• Task
For every line below that includes the word "shown", add one; report the final number and nothing else.

Version comparison data
↓
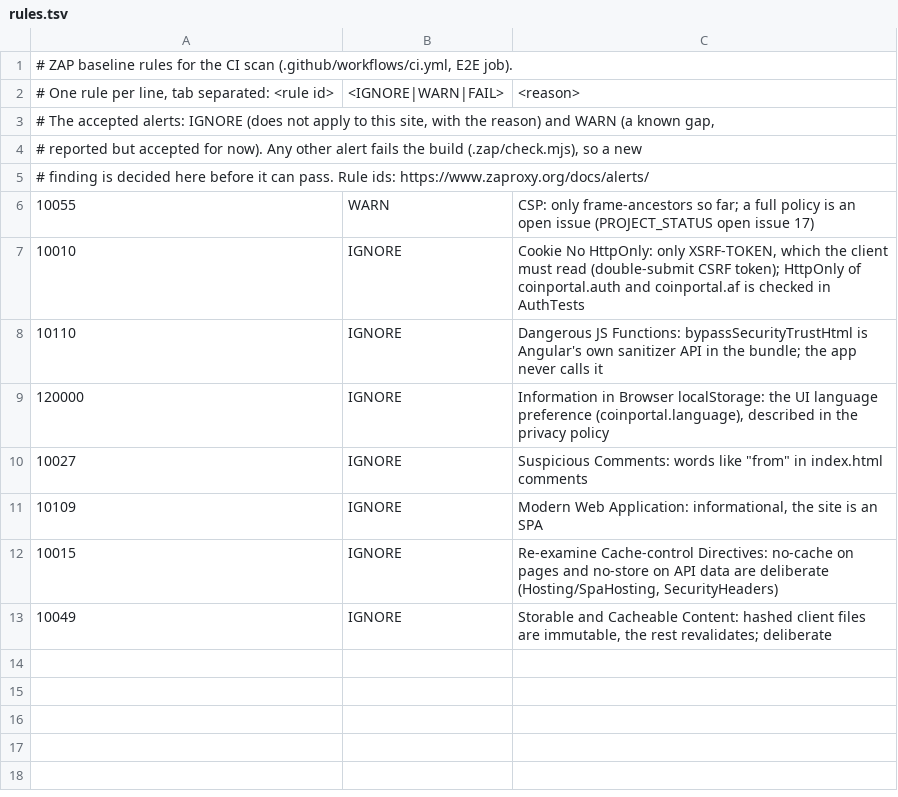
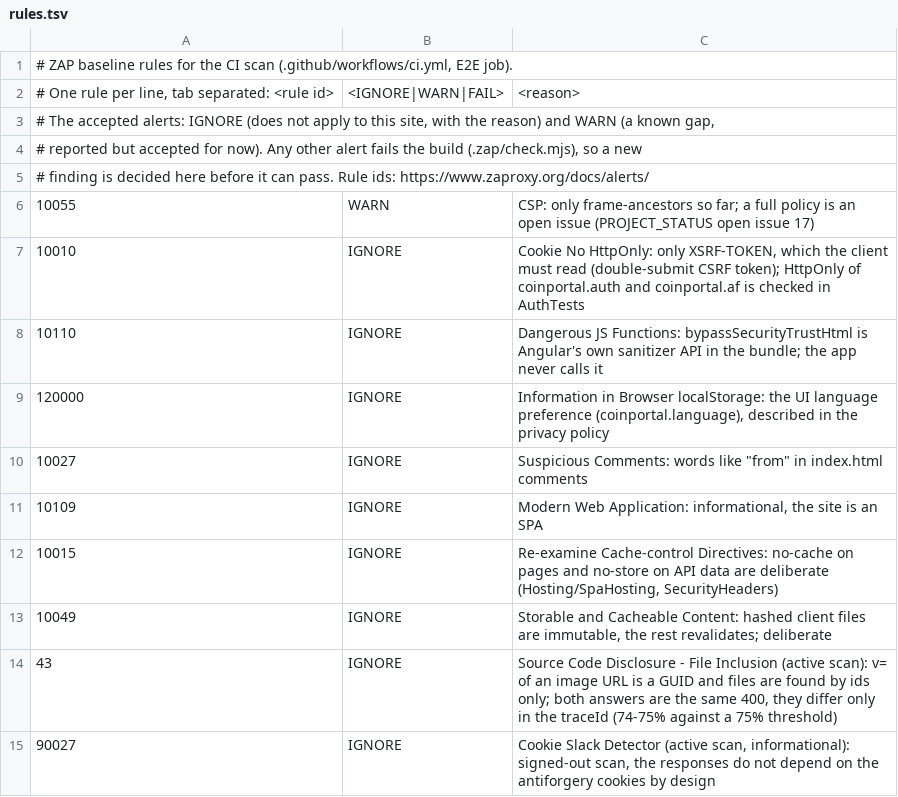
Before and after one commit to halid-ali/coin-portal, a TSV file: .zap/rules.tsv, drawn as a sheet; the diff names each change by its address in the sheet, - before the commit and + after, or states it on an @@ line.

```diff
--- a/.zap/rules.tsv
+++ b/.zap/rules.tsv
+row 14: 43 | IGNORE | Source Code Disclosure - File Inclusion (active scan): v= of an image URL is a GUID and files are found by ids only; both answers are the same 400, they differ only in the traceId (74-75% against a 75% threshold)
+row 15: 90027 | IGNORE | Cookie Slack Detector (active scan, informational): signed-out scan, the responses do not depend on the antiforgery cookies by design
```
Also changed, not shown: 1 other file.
↑
↓
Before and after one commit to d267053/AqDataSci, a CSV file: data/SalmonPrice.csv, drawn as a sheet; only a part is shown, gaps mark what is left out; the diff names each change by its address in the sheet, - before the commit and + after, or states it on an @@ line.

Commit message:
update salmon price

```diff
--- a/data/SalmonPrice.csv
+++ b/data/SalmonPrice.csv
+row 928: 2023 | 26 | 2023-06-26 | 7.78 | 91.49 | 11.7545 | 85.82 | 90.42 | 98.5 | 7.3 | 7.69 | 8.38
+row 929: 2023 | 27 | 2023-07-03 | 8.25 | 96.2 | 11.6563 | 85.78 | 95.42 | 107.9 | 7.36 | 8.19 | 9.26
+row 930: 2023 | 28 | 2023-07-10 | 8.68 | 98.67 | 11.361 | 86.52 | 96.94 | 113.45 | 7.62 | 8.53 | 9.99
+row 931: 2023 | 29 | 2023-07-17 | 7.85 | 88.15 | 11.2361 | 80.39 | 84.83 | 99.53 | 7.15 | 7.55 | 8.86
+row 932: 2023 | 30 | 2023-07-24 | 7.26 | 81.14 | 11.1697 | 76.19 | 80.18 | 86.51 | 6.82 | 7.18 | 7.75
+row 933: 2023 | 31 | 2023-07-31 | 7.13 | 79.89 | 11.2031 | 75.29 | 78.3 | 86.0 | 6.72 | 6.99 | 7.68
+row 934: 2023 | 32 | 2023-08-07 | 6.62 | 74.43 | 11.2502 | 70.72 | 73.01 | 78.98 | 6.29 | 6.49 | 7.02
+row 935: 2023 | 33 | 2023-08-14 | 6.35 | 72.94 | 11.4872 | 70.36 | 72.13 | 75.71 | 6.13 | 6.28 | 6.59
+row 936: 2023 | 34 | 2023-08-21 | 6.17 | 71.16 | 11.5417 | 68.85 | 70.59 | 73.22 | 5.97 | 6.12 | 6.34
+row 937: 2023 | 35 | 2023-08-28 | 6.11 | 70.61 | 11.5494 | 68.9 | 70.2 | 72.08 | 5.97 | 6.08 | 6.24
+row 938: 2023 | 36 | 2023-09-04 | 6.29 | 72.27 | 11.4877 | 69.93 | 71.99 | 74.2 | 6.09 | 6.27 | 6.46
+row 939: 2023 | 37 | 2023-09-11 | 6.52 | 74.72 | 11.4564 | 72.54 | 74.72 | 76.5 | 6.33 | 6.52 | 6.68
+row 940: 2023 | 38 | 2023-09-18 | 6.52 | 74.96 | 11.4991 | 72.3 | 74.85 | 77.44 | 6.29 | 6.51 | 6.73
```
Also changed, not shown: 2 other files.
↑
• Expected output
3